Most brides and grooms want to look their best for the big day. If ever there was a time to be an irresistible glamazon, it's the ceremony when the love of your life has one last chance to back out of a lifelong partnership. Unfortunately, "looking your best" is often synonymous with losing weight for a wedding, to the point where an entire cottage industry has sprung up around becoming a buff bride. One woman saw this in action when a personal trainer tried to pressure her into losing weight for her wedding — a conversation that didn't end well for the trainer when she revealed it on Facebook.
Cassie Young, the digital director for a nationally syndicated radio show, recently announced her engagement online. Soon afterward, an unnamed personal trainer reached out to her on Twitter with an offer: "Hire me to get in shape for your wedding." She politely declined, saying she is already in shape.
Any reasonable person would have ended the conversation there, but the trainer continued to press, reminding her that wedding pictures are passed down through generations. "You want your best you," he wrote, according to the screenshots Young posted on Facebook.
The implication, of course, is that Young is currently less than her best. In response, she sent him a dressing-down for the ages:
"I know I'll look my best because I'll be so happy I'll get to marry the man I love! I know it's probably hard for you to understand this, but it's taken me a long time to love my body. ... Health is one thing, and it's something I'm working hardcore on. But the idea of me being embarrassed by my wedding pictures because I might be "fat" in them and people centuries from now will be ridiculing me? That's the insinuation and I say [f*ck] that noise!"
She ended the message by saying she would continue to work on her health not to change her appearance, but so she would have more time with her partner. Case closed, right? Nope. The trainer responded, "You can accept how you look but you can't be happy with the way you look. You can't lie to yourself."
This was the beginning of a back-and-forth in which the trainer told Young she should be ashamed of her body, and Young refused to feel embarrassed. "I'm telling you I see someone I like but you're not listening. Why aren't you listening? Because you are trying to tell me I look bad because I'm fat," she wrote. In the end, she told him to "get some morals" and called it a day.
Young told Yahoo News that she wasn't offended by his initial offer, but when it continued, she considered the impact his attitude may have on other women. When she posted the exchange on Facebook and Instagram, many comments were supportive. Some thanked her for being an inspiration by standing up for body positivity, while others praised her classy responses. "Props to you Cassie!" wrote one Facebook user.
However, a substantial amount of users commented to say they understood where the man was coming from, or that he is entitled to his opinion (of a total stranger's body). When Young retweeted the Yahoo News article, she added that comments like these are "exactly why we NEED to have these convos."
She has a point. The body positive movement, which encourages people of all kinds to accept their bodies, is often met with derision outside of feminist circles, and body positive bloggers routinely receive messages criticizing their weight. In the eyes of society, bodies that aren't cisgender, thin, and white are simply less-than — just look at how the derision aimed at female celebrities who appear to gain weight.
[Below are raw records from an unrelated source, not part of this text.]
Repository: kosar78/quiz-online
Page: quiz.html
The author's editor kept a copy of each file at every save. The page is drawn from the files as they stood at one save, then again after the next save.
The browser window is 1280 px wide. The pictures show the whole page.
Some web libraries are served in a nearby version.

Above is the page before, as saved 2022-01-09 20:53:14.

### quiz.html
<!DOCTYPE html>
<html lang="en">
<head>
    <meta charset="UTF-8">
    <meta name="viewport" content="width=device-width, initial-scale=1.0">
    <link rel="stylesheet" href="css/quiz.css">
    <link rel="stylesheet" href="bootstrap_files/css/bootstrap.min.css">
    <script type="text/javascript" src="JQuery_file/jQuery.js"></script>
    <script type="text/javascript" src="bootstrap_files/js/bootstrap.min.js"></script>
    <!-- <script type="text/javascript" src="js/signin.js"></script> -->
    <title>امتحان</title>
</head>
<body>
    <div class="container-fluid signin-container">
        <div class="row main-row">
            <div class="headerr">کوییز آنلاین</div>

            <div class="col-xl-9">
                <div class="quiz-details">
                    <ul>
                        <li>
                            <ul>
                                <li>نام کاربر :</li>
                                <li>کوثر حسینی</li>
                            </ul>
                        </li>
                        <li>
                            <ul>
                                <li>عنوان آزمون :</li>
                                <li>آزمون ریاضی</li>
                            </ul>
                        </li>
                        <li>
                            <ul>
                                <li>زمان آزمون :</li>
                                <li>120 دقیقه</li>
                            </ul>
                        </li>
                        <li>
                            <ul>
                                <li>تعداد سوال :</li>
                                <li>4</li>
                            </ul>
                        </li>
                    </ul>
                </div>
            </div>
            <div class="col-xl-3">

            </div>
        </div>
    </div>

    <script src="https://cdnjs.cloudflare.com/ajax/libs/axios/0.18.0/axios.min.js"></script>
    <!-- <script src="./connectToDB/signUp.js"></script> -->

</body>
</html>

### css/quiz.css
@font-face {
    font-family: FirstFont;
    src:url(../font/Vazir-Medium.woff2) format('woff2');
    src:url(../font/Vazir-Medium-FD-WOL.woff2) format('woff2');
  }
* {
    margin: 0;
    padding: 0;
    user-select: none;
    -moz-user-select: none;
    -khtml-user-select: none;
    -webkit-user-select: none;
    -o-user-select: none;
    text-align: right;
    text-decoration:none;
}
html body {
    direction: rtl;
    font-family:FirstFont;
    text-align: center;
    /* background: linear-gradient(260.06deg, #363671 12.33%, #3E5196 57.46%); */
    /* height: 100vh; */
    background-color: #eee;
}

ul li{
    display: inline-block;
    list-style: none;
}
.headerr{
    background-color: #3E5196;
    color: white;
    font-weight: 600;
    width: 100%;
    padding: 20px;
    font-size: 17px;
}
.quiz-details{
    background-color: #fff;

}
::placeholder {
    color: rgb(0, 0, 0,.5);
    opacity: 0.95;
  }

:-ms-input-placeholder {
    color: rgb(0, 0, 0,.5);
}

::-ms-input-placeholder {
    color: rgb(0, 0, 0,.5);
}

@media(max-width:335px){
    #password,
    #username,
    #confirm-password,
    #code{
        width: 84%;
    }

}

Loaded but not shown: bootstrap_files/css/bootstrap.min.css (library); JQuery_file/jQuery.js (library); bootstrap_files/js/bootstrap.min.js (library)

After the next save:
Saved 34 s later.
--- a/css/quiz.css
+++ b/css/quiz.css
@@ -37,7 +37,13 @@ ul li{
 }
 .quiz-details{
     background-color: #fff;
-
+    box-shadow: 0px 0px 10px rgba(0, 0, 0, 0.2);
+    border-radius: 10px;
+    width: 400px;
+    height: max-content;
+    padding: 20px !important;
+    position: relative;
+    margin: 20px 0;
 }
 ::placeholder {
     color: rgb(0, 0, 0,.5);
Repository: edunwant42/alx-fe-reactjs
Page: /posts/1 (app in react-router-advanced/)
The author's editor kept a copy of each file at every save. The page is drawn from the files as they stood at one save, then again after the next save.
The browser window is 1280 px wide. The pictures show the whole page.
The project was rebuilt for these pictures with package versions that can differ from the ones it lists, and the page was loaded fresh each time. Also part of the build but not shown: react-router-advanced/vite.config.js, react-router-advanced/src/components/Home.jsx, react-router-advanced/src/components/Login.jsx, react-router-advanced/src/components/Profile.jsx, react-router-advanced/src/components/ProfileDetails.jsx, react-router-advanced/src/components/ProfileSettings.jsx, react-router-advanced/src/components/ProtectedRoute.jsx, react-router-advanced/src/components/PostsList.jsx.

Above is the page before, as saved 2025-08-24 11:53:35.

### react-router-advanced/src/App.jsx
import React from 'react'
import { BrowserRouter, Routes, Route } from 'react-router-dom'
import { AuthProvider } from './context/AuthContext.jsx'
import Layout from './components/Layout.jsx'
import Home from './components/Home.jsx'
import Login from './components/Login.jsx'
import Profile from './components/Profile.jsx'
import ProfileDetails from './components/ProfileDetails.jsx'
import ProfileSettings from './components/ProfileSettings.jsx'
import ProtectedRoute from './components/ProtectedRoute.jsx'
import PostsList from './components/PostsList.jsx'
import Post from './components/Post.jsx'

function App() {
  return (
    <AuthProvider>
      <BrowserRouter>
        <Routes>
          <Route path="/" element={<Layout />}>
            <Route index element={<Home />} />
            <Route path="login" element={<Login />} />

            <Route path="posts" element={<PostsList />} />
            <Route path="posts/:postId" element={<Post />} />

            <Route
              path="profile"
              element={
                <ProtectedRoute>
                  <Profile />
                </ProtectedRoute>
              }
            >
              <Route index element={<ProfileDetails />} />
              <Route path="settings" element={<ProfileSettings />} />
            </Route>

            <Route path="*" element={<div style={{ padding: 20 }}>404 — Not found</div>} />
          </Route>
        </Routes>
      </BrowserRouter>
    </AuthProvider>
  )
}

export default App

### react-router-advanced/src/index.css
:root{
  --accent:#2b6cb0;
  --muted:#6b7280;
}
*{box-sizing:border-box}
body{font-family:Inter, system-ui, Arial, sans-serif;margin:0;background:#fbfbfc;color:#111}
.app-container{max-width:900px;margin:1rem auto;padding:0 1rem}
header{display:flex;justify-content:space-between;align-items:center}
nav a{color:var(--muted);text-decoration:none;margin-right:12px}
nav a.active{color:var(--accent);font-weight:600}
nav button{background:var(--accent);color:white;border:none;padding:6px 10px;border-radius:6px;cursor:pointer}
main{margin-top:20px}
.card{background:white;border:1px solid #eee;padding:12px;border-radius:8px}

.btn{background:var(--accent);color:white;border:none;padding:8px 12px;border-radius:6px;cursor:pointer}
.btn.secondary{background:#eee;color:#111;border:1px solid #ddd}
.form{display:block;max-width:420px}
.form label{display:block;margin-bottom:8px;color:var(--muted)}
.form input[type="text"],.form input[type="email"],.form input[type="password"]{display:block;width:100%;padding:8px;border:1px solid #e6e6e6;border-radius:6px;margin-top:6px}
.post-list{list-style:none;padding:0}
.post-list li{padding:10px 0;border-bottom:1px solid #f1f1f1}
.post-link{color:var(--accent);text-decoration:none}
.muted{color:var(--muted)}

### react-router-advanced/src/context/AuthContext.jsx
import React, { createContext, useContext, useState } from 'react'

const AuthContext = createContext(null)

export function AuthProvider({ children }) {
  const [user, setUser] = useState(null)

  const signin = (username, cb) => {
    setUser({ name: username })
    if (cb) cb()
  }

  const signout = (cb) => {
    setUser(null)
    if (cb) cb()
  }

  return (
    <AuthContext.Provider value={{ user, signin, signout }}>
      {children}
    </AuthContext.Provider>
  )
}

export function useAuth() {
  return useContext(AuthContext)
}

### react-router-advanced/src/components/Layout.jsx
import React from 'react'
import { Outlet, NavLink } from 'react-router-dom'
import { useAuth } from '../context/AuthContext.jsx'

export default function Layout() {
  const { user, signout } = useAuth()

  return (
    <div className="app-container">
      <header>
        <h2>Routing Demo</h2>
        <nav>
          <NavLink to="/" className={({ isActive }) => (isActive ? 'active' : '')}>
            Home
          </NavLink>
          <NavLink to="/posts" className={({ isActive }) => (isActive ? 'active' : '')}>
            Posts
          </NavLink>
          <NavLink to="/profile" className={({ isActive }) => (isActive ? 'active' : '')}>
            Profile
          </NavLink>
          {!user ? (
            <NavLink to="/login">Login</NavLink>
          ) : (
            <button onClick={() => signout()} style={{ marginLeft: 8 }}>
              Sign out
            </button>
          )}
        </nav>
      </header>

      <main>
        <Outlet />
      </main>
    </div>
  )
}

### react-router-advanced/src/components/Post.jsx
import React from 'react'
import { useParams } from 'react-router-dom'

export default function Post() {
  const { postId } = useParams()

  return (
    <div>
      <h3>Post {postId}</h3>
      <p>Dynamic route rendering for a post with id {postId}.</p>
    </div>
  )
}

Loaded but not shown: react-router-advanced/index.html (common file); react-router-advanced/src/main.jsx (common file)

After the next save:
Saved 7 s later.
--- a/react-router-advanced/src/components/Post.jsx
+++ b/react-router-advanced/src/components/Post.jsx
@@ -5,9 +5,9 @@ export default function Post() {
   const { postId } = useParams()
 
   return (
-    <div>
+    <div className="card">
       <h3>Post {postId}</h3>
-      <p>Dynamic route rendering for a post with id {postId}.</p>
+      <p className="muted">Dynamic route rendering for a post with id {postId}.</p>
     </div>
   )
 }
Young has not named the trainer, nor does she appear to have plans to do so. Wherever he is, perhaps the response to her story will help him understand the impact of his attitude.